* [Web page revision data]
--------------------------------

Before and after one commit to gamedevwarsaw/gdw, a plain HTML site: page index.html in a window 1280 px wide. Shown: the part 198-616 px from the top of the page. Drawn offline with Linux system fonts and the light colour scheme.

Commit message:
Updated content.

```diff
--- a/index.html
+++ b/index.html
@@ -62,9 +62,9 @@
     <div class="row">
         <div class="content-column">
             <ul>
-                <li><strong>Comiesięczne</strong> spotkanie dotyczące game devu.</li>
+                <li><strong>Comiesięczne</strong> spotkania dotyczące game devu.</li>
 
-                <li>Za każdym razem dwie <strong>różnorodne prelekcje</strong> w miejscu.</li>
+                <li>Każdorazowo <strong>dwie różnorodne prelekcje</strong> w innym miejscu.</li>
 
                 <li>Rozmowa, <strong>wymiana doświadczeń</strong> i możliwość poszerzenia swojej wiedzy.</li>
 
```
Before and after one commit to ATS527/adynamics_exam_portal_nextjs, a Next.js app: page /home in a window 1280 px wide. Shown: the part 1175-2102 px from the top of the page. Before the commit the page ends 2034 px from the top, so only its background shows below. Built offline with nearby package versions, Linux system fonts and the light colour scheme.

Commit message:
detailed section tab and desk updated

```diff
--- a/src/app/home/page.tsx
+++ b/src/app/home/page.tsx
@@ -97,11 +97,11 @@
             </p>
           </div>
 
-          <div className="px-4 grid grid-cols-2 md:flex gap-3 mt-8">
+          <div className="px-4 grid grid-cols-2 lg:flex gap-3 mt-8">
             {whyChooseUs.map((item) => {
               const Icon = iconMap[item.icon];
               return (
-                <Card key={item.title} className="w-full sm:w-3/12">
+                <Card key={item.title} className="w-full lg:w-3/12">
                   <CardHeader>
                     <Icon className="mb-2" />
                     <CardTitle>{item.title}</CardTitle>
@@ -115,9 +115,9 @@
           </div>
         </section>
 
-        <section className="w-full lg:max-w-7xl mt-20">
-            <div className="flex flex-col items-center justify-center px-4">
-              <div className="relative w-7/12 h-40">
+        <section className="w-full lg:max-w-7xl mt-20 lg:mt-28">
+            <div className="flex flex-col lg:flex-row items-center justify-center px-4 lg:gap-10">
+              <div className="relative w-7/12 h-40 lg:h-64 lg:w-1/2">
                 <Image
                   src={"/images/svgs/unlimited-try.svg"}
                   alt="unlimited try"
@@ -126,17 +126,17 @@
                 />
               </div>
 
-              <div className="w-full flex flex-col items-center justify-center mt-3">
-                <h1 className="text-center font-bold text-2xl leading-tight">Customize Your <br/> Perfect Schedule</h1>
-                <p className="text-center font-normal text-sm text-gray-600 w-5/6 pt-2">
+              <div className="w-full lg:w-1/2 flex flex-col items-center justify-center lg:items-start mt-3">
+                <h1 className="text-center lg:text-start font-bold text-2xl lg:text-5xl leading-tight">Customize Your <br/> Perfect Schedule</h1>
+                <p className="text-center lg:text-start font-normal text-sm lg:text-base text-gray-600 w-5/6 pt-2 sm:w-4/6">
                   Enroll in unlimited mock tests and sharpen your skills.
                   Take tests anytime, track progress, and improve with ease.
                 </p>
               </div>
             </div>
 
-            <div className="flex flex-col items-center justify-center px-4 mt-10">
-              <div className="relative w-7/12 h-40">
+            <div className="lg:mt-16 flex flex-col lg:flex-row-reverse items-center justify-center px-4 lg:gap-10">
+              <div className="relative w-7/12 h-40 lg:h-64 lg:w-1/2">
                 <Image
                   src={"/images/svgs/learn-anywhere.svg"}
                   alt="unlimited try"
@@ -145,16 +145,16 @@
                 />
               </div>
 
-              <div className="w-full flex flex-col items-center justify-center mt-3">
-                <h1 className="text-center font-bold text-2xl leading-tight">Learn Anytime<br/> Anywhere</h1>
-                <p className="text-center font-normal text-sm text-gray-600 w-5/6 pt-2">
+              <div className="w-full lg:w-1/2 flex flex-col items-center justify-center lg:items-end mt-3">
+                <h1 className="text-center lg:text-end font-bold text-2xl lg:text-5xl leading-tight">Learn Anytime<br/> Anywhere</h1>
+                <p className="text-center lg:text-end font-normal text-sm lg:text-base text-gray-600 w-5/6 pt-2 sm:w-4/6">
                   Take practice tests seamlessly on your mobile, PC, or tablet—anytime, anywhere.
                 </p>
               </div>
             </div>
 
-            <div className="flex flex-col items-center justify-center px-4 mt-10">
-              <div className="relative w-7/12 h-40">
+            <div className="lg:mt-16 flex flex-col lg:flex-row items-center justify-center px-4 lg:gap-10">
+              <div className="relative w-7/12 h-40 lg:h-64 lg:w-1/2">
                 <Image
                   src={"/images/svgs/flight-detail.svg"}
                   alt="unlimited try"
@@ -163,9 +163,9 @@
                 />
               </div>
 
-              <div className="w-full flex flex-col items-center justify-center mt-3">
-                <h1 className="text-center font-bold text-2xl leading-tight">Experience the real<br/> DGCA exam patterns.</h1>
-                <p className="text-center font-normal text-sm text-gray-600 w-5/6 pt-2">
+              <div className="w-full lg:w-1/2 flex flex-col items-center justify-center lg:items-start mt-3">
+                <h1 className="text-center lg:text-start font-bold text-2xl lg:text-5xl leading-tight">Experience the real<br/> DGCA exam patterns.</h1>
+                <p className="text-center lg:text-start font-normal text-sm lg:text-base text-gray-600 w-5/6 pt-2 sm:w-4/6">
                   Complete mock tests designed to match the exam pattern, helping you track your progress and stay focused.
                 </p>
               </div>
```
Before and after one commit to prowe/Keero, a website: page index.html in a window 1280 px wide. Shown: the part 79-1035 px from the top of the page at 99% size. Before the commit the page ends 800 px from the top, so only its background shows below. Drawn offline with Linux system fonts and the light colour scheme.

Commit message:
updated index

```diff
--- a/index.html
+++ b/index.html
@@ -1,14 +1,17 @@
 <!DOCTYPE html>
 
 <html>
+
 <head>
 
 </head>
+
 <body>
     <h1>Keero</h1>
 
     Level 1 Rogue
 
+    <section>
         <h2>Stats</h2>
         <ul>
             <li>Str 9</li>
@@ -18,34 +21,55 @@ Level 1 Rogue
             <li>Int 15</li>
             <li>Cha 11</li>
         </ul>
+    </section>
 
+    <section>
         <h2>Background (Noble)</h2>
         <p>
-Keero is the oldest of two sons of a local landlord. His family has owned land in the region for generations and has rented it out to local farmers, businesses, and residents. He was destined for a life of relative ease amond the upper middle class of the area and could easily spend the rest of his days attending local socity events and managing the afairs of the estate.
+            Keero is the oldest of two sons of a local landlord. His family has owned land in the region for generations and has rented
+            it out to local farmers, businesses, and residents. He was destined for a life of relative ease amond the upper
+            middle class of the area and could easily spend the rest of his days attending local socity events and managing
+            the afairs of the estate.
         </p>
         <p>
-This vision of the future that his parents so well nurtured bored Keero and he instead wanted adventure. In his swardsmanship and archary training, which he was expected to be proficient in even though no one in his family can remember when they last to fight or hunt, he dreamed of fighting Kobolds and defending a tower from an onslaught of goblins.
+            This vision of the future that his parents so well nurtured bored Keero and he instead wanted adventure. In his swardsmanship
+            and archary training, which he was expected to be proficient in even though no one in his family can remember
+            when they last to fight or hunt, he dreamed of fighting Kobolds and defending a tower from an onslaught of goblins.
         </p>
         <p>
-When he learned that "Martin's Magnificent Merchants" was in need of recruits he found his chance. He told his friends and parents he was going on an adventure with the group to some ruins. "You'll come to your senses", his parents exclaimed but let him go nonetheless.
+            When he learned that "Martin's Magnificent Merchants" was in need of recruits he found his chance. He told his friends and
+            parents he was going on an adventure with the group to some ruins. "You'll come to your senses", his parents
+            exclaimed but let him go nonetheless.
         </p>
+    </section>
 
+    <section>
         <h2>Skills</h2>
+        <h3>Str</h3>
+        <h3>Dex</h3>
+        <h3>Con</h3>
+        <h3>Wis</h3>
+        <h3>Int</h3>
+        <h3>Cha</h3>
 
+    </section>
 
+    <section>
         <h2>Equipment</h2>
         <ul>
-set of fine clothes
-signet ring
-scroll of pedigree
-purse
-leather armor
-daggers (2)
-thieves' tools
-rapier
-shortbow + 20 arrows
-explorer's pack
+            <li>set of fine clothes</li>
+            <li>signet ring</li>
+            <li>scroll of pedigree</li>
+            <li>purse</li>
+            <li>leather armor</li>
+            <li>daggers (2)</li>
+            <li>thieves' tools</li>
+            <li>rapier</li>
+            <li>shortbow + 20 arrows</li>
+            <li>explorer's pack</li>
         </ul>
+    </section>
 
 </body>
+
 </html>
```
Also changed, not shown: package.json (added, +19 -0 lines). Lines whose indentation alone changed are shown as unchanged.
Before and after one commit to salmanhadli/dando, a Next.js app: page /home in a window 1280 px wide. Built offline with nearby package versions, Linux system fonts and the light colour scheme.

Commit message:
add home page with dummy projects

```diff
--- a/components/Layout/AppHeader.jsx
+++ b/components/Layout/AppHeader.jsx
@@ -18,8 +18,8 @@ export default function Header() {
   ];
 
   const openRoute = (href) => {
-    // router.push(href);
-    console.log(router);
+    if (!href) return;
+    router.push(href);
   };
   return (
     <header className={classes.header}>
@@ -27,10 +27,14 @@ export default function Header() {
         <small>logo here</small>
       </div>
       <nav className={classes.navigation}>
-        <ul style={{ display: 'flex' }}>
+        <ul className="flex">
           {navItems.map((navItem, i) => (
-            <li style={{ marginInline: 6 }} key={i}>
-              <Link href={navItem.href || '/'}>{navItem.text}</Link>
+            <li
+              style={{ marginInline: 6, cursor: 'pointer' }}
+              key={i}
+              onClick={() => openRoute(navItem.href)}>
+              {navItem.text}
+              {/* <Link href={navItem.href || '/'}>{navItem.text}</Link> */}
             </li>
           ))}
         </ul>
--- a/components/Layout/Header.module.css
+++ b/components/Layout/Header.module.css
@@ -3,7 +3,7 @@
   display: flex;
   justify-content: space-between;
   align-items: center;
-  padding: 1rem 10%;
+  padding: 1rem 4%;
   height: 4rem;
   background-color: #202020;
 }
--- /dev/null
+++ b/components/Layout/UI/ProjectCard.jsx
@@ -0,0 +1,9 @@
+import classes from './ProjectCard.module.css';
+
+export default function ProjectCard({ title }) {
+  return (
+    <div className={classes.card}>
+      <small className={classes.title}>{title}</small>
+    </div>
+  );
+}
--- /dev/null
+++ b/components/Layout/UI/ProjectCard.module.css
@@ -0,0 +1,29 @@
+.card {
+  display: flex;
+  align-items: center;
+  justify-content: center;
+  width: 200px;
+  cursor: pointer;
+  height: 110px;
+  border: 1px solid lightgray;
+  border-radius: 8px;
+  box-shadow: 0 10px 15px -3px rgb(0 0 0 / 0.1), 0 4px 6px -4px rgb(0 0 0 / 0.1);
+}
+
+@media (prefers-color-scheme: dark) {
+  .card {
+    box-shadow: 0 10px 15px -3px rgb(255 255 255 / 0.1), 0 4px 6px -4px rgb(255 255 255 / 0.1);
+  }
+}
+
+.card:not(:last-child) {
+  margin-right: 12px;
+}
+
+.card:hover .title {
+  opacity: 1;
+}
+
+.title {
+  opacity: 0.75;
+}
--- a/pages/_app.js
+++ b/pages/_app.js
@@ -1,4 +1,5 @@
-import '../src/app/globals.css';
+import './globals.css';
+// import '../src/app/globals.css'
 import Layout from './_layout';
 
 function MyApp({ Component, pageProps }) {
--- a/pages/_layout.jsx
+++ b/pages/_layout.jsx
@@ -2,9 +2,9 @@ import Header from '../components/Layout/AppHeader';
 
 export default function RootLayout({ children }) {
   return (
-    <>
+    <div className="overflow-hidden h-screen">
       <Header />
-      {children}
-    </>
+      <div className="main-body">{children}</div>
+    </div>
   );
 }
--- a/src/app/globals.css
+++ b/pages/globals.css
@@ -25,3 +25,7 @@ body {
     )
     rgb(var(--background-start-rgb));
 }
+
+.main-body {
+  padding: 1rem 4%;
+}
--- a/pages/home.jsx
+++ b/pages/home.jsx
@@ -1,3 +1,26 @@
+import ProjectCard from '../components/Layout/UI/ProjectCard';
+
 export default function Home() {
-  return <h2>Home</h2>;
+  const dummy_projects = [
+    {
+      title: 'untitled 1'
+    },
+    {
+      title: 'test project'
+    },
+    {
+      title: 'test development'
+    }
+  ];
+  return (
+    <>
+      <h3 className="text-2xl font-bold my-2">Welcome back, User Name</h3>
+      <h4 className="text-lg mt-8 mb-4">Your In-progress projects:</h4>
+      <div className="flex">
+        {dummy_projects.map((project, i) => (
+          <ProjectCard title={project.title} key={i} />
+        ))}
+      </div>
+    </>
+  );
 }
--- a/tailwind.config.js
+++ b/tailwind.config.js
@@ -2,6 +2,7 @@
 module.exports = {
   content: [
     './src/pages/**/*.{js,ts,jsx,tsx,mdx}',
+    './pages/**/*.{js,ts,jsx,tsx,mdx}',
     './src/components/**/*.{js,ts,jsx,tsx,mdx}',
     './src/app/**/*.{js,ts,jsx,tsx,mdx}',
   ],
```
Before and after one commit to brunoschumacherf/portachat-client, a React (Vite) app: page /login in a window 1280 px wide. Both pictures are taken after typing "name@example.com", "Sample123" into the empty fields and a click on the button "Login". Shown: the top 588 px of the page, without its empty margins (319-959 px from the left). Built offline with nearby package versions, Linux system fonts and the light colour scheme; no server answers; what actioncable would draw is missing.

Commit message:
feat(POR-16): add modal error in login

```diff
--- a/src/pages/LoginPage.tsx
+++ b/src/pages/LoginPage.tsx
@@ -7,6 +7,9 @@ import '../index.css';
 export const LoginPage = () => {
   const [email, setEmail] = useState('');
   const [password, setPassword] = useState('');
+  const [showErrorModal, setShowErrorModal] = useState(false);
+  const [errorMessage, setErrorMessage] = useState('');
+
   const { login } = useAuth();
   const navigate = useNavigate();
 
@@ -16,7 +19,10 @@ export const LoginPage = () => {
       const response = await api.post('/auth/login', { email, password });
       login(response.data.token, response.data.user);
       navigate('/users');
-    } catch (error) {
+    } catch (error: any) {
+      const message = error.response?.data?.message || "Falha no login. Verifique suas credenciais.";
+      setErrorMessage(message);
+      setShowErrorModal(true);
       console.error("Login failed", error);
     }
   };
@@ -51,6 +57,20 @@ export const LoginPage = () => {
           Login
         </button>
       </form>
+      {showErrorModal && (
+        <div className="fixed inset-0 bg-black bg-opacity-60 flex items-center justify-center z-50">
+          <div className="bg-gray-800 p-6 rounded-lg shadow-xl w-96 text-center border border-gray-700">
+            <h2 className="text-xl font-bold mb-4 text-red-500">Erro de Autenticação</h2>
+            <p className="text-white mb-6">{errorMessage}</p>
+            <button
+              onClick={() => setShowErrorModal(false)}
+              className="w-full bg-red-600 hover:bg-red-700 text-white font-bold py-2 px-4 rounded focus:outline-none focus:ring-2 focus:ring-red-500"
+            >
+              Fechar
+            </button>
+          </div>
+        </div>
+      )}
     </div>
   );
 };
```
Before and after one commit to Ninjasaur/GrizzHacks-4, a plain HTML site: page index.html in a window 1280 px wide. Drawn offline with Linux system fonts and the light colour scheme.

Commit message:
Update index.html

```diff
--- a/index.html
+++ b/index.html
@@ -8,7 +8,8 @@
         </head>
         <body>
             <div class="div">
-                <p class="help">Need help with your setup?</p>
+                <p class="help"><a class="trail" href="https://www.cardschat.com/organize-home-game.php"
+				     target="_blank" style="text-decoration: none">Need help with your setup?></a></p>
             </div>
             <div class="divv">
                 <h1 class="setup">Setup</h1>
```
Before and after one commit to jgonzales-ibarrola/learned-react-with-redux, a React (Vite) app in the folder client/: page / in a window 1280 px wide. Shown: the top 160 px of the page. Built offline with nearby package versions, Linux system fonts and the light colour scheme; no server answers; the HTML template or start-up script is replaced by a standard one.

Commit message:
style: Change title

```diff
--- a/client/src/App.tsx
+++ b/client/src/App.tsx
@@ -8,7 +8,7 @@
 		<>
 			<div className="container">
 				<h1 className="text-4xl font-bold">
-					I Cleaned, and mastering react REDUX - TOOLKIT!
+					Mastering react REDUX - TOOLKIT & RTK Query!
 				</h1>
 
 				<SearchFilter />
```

--------------------------------

* [Problem to solve] Give the count, and only the count, of lines in these records that hold the string "components".

* [Answer to this task] 9